Content starts
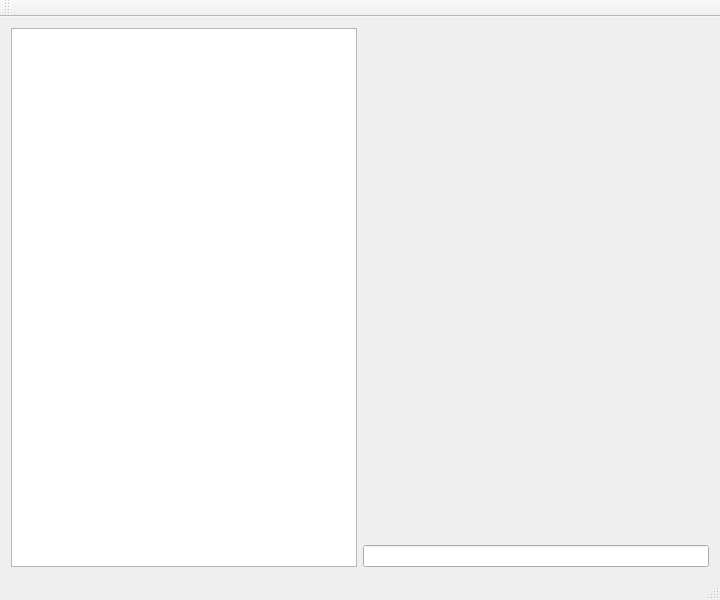
Before: the Qt Designer form sos-qtmaster/sosmaster.ui in capturcus/sos, drawn with Qt 5.
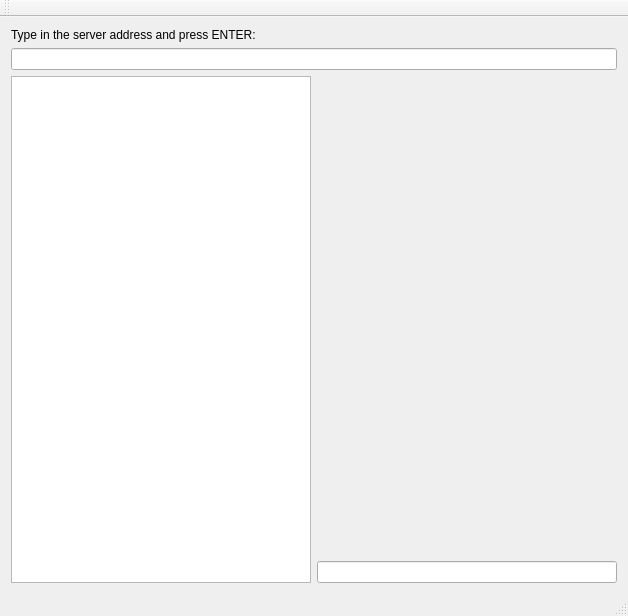
After: the same form once the commit is applied.

What changed in the file:
```diff
--- a/sos-qtmaster/sosmaster.ui
+++ b/sos-qtmaster/sosmaster.ui
@@ -6,8 +6,8 @@
    <rect>
     <x>0</x>
     <y>0</y>
-    <width>720</width>
-    <height>600</height>
+    <width>628</width>
+    <height>616</height>
    </rect>
   </property>
   <property name="windowTitle">
@@ -15,7 +15,7 @@
   </property>
   <widget class="QWidget" name="centralWidget">
    <layout class="QGridLayout" name="gridLayout">
-    <item row="0" column="0">
+    <item row="2" column="0">
      <layout class="QHBoxLayout" name="horizontalLayout">
       <item>
        <widget class="QGraphicsView" name="graphicsView"/>
@@ -48,6 +48,16 @@
       </item>
      </layout>
     </item>
+    <item row="1" column="0">
+     <widget class="QLineEdit" name="serverAddress"/>
+    </item>
+    <item row="0" column="0">
+     <widget class="QLabel" name="label">
+      <property name="text">
+       <string>Type in the server address and press ENTER:</string>
+      </property>
+     </widget>
+    </item>
    </layout>
   </widget>
   <widget class="QMenuBar" name="menuBar">
```
Left out of the diff: 9 changed lines with no effect on the pictures.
Content ends
> Work order
Every entry above is to be printed again exactly, pictures omitted.

> Exercise solution
Before: the Qt Designer form sos-qtmaster/sosmaster.ui in capturcus/sos, drawn with Qt 5.
After: the same form once the commit is applied.

What changed in the file:
```diff
--- a/sos-qtmaster/sosmaster.ui
+++ b/sos-qtmaster/sosmaster.ui
@@ -6,8 +6,8 @@
    <rect>
     <x>0</x>
     <y>0</y>
-    <width>720</width>
-    <height>600</height>
+    <width>628</width>
+    <height>616</height>
    </rect>
   </property>
   <property name="windowTitle">
@@ -15,7 +15,7 @@
   </property>
   <widget class="QWidget" name="centralWidget">
    <layout class="QGridLayout" name="gridLayout">
-    <item row="0" column="0">
+    <item row="2" column="0">
      <layout class="QHBoxLayout" name="horizontalLayout">
       <item>
        <widget class="QGraphicsView" name="graphicsView"/>
@@ -48,6 +48,16 @@
       </item>
      </layout>
     </item>
+    <item row="1" column="0">
+     <widget class="QLineEdit" name="serverAddress"/>
+    </item>
+    <item row="0" column="0">
+     <widget class="QLabel" name="label">
+      <property name="text">
+       <string>Type in the server address and press ENTER:</string>
+      </property>
+     </widget>
+    </item>
    </layout>
   </widget>
   <widget class="QMenuBar" name="menuBar">
```
Left out of the diff: 9 changed lines with no effect on the pictures.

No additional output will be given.